Last week the White House issued a preliminary outline for potential tax reform. The administration released the proposed bill with the intention of fulfilling a campaign promise to reduce the tax liability on the middle class. The initial estimate is that this tax bill could save the average middle class family roughly $1,000 a year in taxes. Although it is subject to change, the tax bill in its current construction is more advantageous for some taxpayers than for others:

 Taxpayers who could pay less:

  1. Taxpayers who don’t itemize: The new bill proposes an increase in the standard deduction from $6,350 per individual today to $12,000 per individual ($24,000 if married). However, some other itemizations will disappear, such as the standard exemption.
  2. Recipients of large estates: Estates of high-net-worth individuals who have more than $5.5 million (or $11 million if married) must currently pay estate taxes. The new proposal eliminates these taxes along with generation skipping taxes.
  3. Small business owners and professionals: Pass through companies (such as LLC, partnerships, and S-Corporations) are expected to benefit as their maximum tax rate is cut from 39.6% to 25%. The split between what can be considered pass through income versus earned salary (and taxed at a higher rate) is still to be determined.

 Taxpayers who could pay more:

  1. Residents of states with high income taxes: To compensate for the standard deduction increasing so much (see winners above), state income taxes would no longer be deductible.
  2. High wage employees: These employees do not get to take advantage of the reduced pass-through rates mentioned above, and may be subject to an even higher personal rate as the administration intends to keep the tax system “progressive” so as not to give tax breaks to the rich.
  3. People with modest itemizations: Since the standard deduction will increase to $12,000, those who contribute modestly to charity or have modest home interest expenses will no longer be incentivized with tax write offs.
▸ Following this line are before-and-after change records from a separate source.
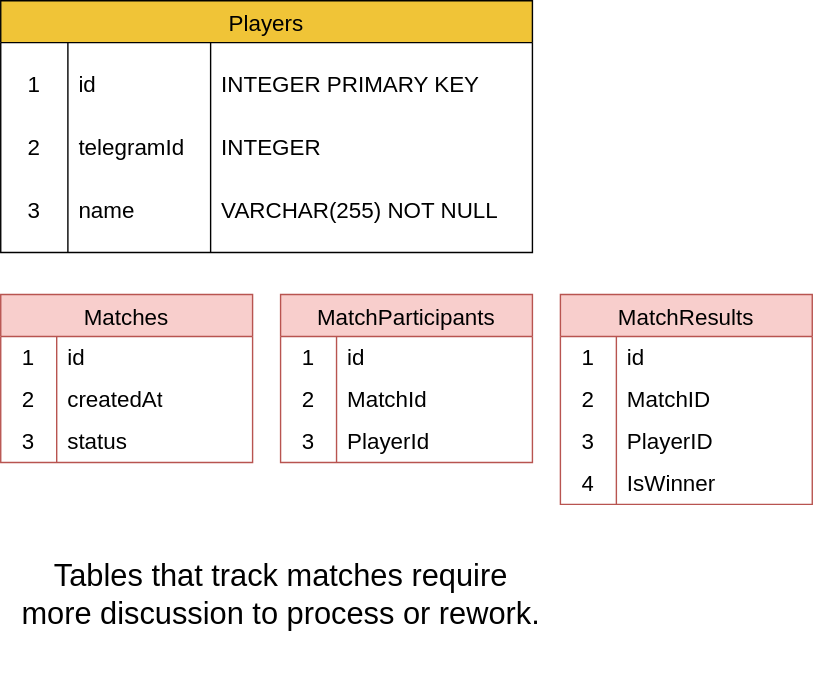
Before: documentation/telegram-tennis-db-diagram.drawio.svg, a diagram exported from draw.io (excelsiooor-apps/dream-team). Source tidied: cells renumbered, new cells last; positions are measured from the earlier drawing's top-left corner, leaving out a move shared by most shapes.
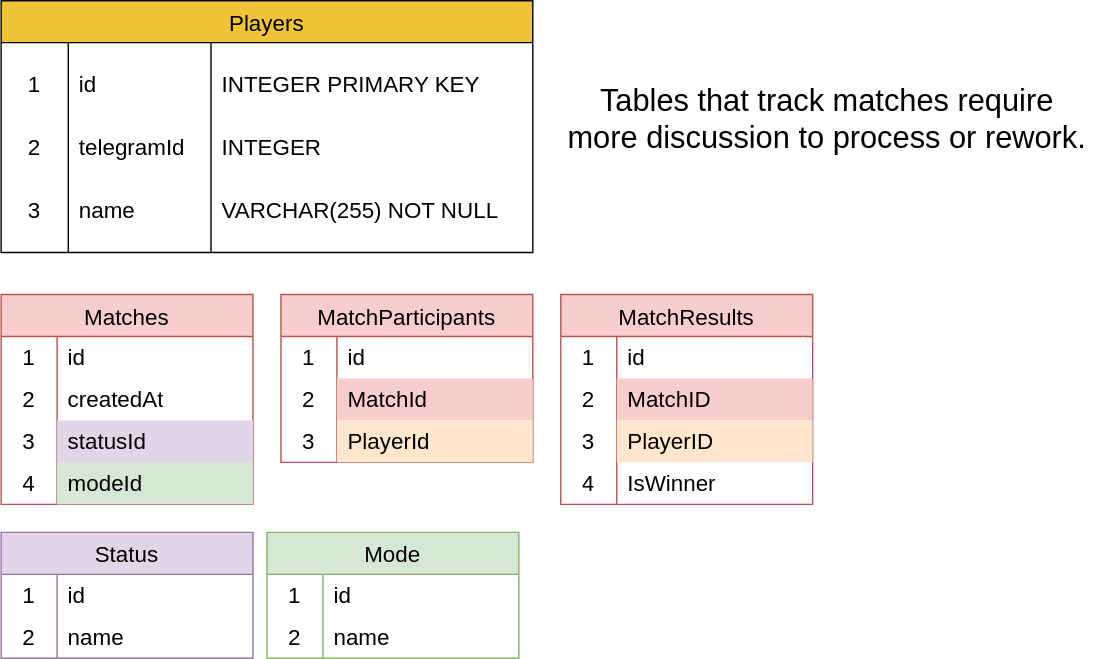
The same file after the commit.

What changed in the source:
```diff
@@ -42,7 +42,7 @@
       <mxGeometry x="150" width="230" height="60" as="geometry" />
     </mxCell>
     <mxCell id="15" value="Matches " style="shape=table;startSize=30;rowLines=0;fontStyle=0;strokeColor=#b85450;fontSize=16;fillColor=#f8cecc;" parent="1" vertex="1">
-      <mxGeometry y="210" width="180" height="120" as="geometry" />
+      <mxGeometry y="210" width="180" height="150" as="geometry" />
     </mxCell>
     <mxCell id="16" style="shape=tableRow;horizontal=0;startSize=0;swimlaneHead=0;swimlaneBody=0;top=0;left=0;bottom=0;right=0;fillColor=none;strokeColor=inherit;fontSize=16;" parent="15" vertex="1">
       <mxGeometry y="30" width="180" height="30" as="geometry" />
@@ -68,9 +68,18 @@
     <mxCell id="23" value="3" style="shape=partialRectangle;html=1;whiteSpace=wrap;fillColor=none;top=0;left=0;bottom=0;right=0;overflow=hidden;strokeColor=inherit;fontSize=16;" parent="22" vertex="1">
       <mxGeometry width="40" height="30" as="geometry" />
     </mxCell>
-    <mxCell id="24" value="status" style="shape=partialRectangle;html=1;whiteSpace=wrap;fillColor=none;top=0;left=0;bottom=0;right=0;align=left;spacingLeft=6;overflow=hidden;strokeColor=inherit;fontSize=16;" parent="22" vertex="1">
+    <mxCell id="24" value="statusId" style="shape=partialRectangle;html=1;whiteSpace=wrap;fillColor=#e1d5e7;top=0;left=0;bottom=0;right=0;align=left;spacingLeft=6;overflow=hidden;strokeColor=#9673a6;fontSize=16;" parent="22" vertex="1">
       <mxGeometry x="40" width="140" height="30" as="geometry" />
     </mxCell>
+    <mxCell id="49" style="shape=tableRow;horizontal=0;startSize=0;swimlaneHead=0;swimlaneBody=0;top=0;left=0;bottom=0;right=0;fillColor=none;strokeColor=inherit;fontSize=16;" parent="15" vertex="1">
+      <mxGeometry y="120" width="180" height="30" as="geometry" />
+    </mxCell>
+    <mxCell id="50" value="4" style="shape=partialRectangle;html=1;whiteSpace=wrap;fillColor=none;top=0;left=0;bottom=0;right=0;overflow=hidden;strokeColor=inherit;fontSize=16;" parent="49" vertex="1">
+      <mxGeometry width="40" height="30" as="geometry" />
+    </mxCell>
+    <mxCell id="51" value="modeId" style="shape=partialRectangle;html=1;whiteSpace=wrap;fillColor=#d5e8d4;top=0;left=0;bottom=0;right=0;align=left;spacingLeft=6;overflow=hidden;strokeColor=#82b366;fontSize=16;" parent="49" vertex="1">
+      <mxGeometry x="40" width="140" height="30" as="geometry" />
+    </mxCell>
     <mxCell id="25" value="MatchParticipants " style="shape=table;startSize=30;rowLines=0;fontStyle=0;strokeColor=#b85450;fontSize=16;fillColor=#f8cecc;" parent="1" vertex="1">
       <mxGeometry x="200" y="210" width="180" height="120" as="geometry" />
     </mxCell>
@@ -89,7 +98,7 @@
     <mxCell id="30" value="2" style="shape=partialRectangle;html=1;whiteSpace=wrap;fillColor=none;top=0;left=0;bottom=0;right=0;overflow=hidden;strokeColor=inherit;fontSize=16;" parent="29" vertex="1">
       <mxGeometry width="40" height="30" as="geometry" />
     </mxCell>
-    <mxCell id="31" value="MatchId" style="shape=partialRectangle;html=1;whiteSpace=wrap;fillColor=none;top=0;left=0;bottom=0;right=0;align=left;spacingLeft=6;overflow=hidden;strokeColor=inherit;fontSize=16;" parent="29" vertex="1">
+    <mxCell id="31" value="MatchId" style="shape=partialRectangle;html=1;whiteSpace=wrap;fillColor=#f8cecc;top=0;left=0;bottom=0;right=0;align=left;spacingLeft=6;overflow=hidden;strokeColor=#b85450;fontSize=16;" parent="29" vertex="1">
       <mxGeometry x="40" width="140" height="30" as="geometry" />
     </mxCell>
     <mxCell id="32" style="shape=tableRow;horizontal=0;startSize=0;swimlaneHead=0;swimlaneBody=0;top=0;left=0;bottom=0;right=0;fillColor=none;strokeColor=inherit;fontSize=16;" parent="25" vertex="1">
@@ -98,7 +107,7 @@
     <mxCell id="33" value="3" style="shape=partialRectangle;html=1;whiteSpace=wrap;fillColor=none;top=0;left=0;bottom=0;right=0;overflow=hidden;strokeColor=inherit;fontSize=16;" parent="32" vertex="1">
       <mxGeometry width="40" height="30" as="geometry" />
     </mxCell>
-    <mxCell id="34" value="PlayerId" style="shape=partialRectangle;html=1;whiteSpace=wrap;fillColor=none;top=0;left=0;bottom=0;right=0;align=left;spacingLeft=6;overflow=hidden;strokeColor=inherit;fontSize=16;" parent="32" vertex="1">
+    <mxCell id="34" value="PlayerId" style="shape=partialRectangle;html=1;whiteSpace=wrap;fillColor=#ffe6cc;top=0;left=0;bottom=0;right=0;align=left;spacingLeft=6;overflow=hidden;strokeColor=#d79b00;fontSize=16;" parent="32" vertex="1">
       <mxGeometry x="40" width="140" height="30" as="geometry" />
     </mxCell>
     <mxCell id="35" value="MatchResults " style="shape=table;startSize=30;rowLines=0;fontStyle=0;strokeColor=#b85450;fontSize=16;fillColor=#f8cecc;" parent="1" vertex="1">
@@ -119,7 +128,7 @@
     <mxCell id="40" value="2" style="shape=partialRectangle;html=1;whiteSpace=wrap;fillColor=none;top=0;left=0;bottom=0;right=0;overflow=hidden;strokeColor=inherit;fontSize=16;" parent="39" vertex="1">
       <mxGeometry width="40" height="30" as="geometry" />
     </mxCell>
-    <mxCell id="41" value="MatchID " style="shape=partialRectangle;html=1;whiteSpace=wrap;fillColor=none;top=0;left=0;bottom=0;right=0;align=left;spacingLeft=6;overflow=hidden;strokeColor=inherit;fontSize=16;" parent="39" vertex="1">
+    <mxCell id="41" value="MatchID " style="shape=partialRectangle;html=1;whiteSpace=wrap;fillColor=#f8cecc;top=0;left=0;bottom=0;right=0;align=left;spacingLeft=6;overflow=hidden;strokeColor=#b85450;fontSize=16;" parent="39" vertex="1">
       <mxGeometry x="40" width="140" height="30" as="geometry" />
     </mxCell>
     <mxCell id="42" style="shape=tableRow;horizontal=0;startSize=0;swimlaneHead=0;swimlaneBody=0;top=0;left=0;bottom=0;right=0;fillColor=none;strokeColor=inherit;fontSize=16;" parent="35" vertex="1">
@@ -128,7 +137,7 @@
     <mxCell id="43" value="3" style="shape=partialRectangle;html=1;whiteSpace=wrap;fillColor=none;top=0;left=0;bottom=0;right=0;overflow=hidden;strokeColor=inherit;fontSize=16;" parent="42" vertex="1">
       <mxGeometry width="40" height="30" as="geometry" />
     </mxCell>
-    <mxCell id="44" value="PlayerID " style="shape=partialRectangle;html=1;whiteSpace=wrap;fillColor=none;top=0;left=0;bottom=0;right=0;align=left;spacingLeft=6;overflow=hidden;strokeColor=inherit;fontSize=16;" parent="42" vertex="1">
+    <mxCell id="44" value="PlayerID " style="shape=partialRectangle;html=1;whiteSpace=wrap;fillColor=#ffe6cc;top=0;left=0;bottom=0;right=0;align=left;spacingLeft=6;overflow=hidden;strokeColor=#d79b00;fontSize=16;" parent="42" vertex="1">
       <mxGeometry x="40" width="140" height="30" as="geometry" />
     </mxCell>
     <mxCell id="45" style="shape=tableRow;horizontal=0;startSize=0;swimlaneHead=0;swimlaneBody=0;top=0;left=0;bottom=0;right=0;fillColor=none;strokeColor=inherit;fontSize=16;" parent="35" vertex="1">
@@ -141,7 +150,49 @@
       <mxGeometry x="40" width="140" height="30" as="geometry" />
     </mxCell>
     <mxCell id="48" value="&lt;font style=&quot;font-size: 22px;&quot;&gt;Tables that track matches require more discussion to process or rework.&lt;/font&gt;" style="text;html=1;strokeColor=none;fillColor=none;align=center;verticalAlign=middle;whiteSpace=wrap;rounded=0;" parent="1" vertex="1">
-      <mxGeometry x="10" y="360" width="381" height="130" as="geometry" />
+      <mxGeometry x="400" y="20" width="381" height="130" as="geometry" />
     </mxCell>
+    <mxCell id="52" value="Status" style="shape=table;startSize=30;rowLines=0;fontStyle=0;strokeColor=#9673a6;fontSize=16;fillColor=#e1d5e7;" parent="1" vertex="1">
+      <mxGeometry y="380" width="180" height="90" as="geometry" />
+    </mxCell>
+    <mxCell id="53" style="shape=tableRow;horizontal=0;startSize=0;swimlaneHead=0;swimlaneBody=0;top=0;left=0;bottom=0;right=0;fillColor=none;strokeColor=inherit;fontSize=16;" parent="52" vertex="1">
+      <mxGeometry y="30" width="180" height="30" as="geometry" />
+    </mxCell>
+    <mxCell id="54" value="1" style="shape=partialRectangle;html=1;whiteSpace=wrap;fillColor=none;top=0;left=0;bottom=0;right=0;overflow=hidden;strokeColor=inherit;fontSize=16;" parent="53" vertex="1">
+      <mxGeometry width="40" height="30" as="geometry" />
+    </mxCell>
+    <mxCell id="55" value="id" style="shape=partialRectangle;html=1;whiteSpace=wrap;fillColor=none;top=0;left=0;bottom=0;right=0;align=left;spacingLeft=6;overflow=hidden;strokeColor=inherit;fontSize=16;" parent="53" vertex="1">
+      <mxGeometry x="40" width="140" height="30" as="geometry" />
+    </mxCell>
+    <mxCell id="56" style="shape=tableRow;horizontal=0;startSize=0;swimlaneHead=0;swimlaneBody=0;top=0;left=0;bottom=0;right=0;fillColor=none;strokeColor=inherit;fontSize=16;" parent="52" vertex="1">
+      <mxGeometry y="60" width="180" height="30" as="geometry" />
+    </mxCell>
+    <mxCell id="57" value="2" style="shape=partialRectangle;html=1;whiteSpace=wrap;fillColor=none;top=0;left=0;bottom=0;right=0;overflow=hidden;strokeColor=inherit;fontSize=16;" parent="56" vertex="1">
+      <mxGeometry width="40" height="30" as="geometry" />
+    </mxCell>
+    <mxCell id="58" value="name" style="shape=partialRectangle;html=1;whiteSpace=wrap;fillColor=none;top=0;left=0;bottom=0;right=0;align=left;spacingLeft=6;overflow=hidden;strokeColor=inherit;fontSize=16;" parent="56" vertex="1">
+      <mxGeometry x="40" width="140" height="30" as="geometry" />
+    </mxCell>
+    <mxCell id="59" value="Mode" style="shape=table;startSize=30;rowLines=0;fontStyle=0;strokeColor=#82b366;fontSize=16;fillColor=#d5e8d4;" parent="1" vertex="1">
+      <mxGeometry x="190" y="380" width="180" height="90" as="geometry" />
+    </mxCell>
+    <mxCell id="60" style="shape=tableRow;horizontal=0;startSize=0;swimlaneHead=0;swimlaneBody=0;top=0;left=0;bottom=0;right=0;fillColor=none;strokeColor=inherit;fontSize=16;" parent="59" vertex="1">
+      <mxGeometry y="30" width="180" height="30" as="geometry" />
+    </mxCell>
+    <mxCell id="61" value="1" style="shape=partialRectangle;html=1;whiteSpace=wrap;fillColor=none;top=0;left=0;bottom=0;right=0;overflow=hidden;strokeColor=inherit;fontSize=16;" parent="60" vertex="1">
+      <mxGeometry width="40" height="30" as="geometry" />
+    </mxCell>
+    <mxCell id="62" value="id" style="shape=partialRectangle;html=1;whiteSpace=wrap;fillColor=none;top=0;left=0;bottom=0;right=0;align=left;spacingLeft=6;overflow=hidden;strokeColor=inherit;fontSize=16;" parent="60" vertex="1">
+      <mxGeometry x="40" width="140" height="30" as="geometry" />
+    </mxCell>
+    <mxCell id="63" style="shape=tableRow;horizontal=0;startSize=0;swimlaneHead=0;swimlaneBody=0;top=0;left=0;bottom=0;right=0;fillColor=none;strokeColor=inherit;fontSize=16;" parent="59" vertex="1">
+      <mxGeometry y="60" width="180" height="30" as="geometry" />
+    </mxCell>
+    <mxCell id="64" value="2" style="shape=partialRectangle;html=1;whiteSpace=wrap;fillColor=none;top=0;left=0;bottom=0;right=0;overflow=hidden;strokeColor=inherit;fontSize=16;" parent="63" vertex="1">
+      <mxGeometry width="40" height="30" as="geometry" />
+    </mxCell>
+    <mxCell id="65" value="name" style="shape=partialRectangle;html=1;whiteSpace=wrap;fillColor=none;top=0;left=0;bottom=0;right=0;align=left;spacingLeft=6;overflow=hidden;strokeColor=inherit;fontSize=16;" parent="63" vertex="1">
+      <mxGeometry x="40" width="140" height="30" as="geometry" />
+    </mxCell>
   </root>
 </mxGraphModel>
```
That is because the standard deduction will likely be larger than the itemized deduction.

Without a doubt, many of the above variables will change as both sides of the aisle come together to work on a simpler tax code. However, the initial proposal provides taxpayers a sense of which tax codes the White House is targeting for change.

At Pinnacle Financial Advisors, we specialize in tax efficient strategies that enable you to achieve your goal earlier or to set your sights higher. Let us know how we can help you navigate the murky tax waters to create a holistic, customized, and tax-efficient plan.

For additional information, check out this article in the Wall Street Journal.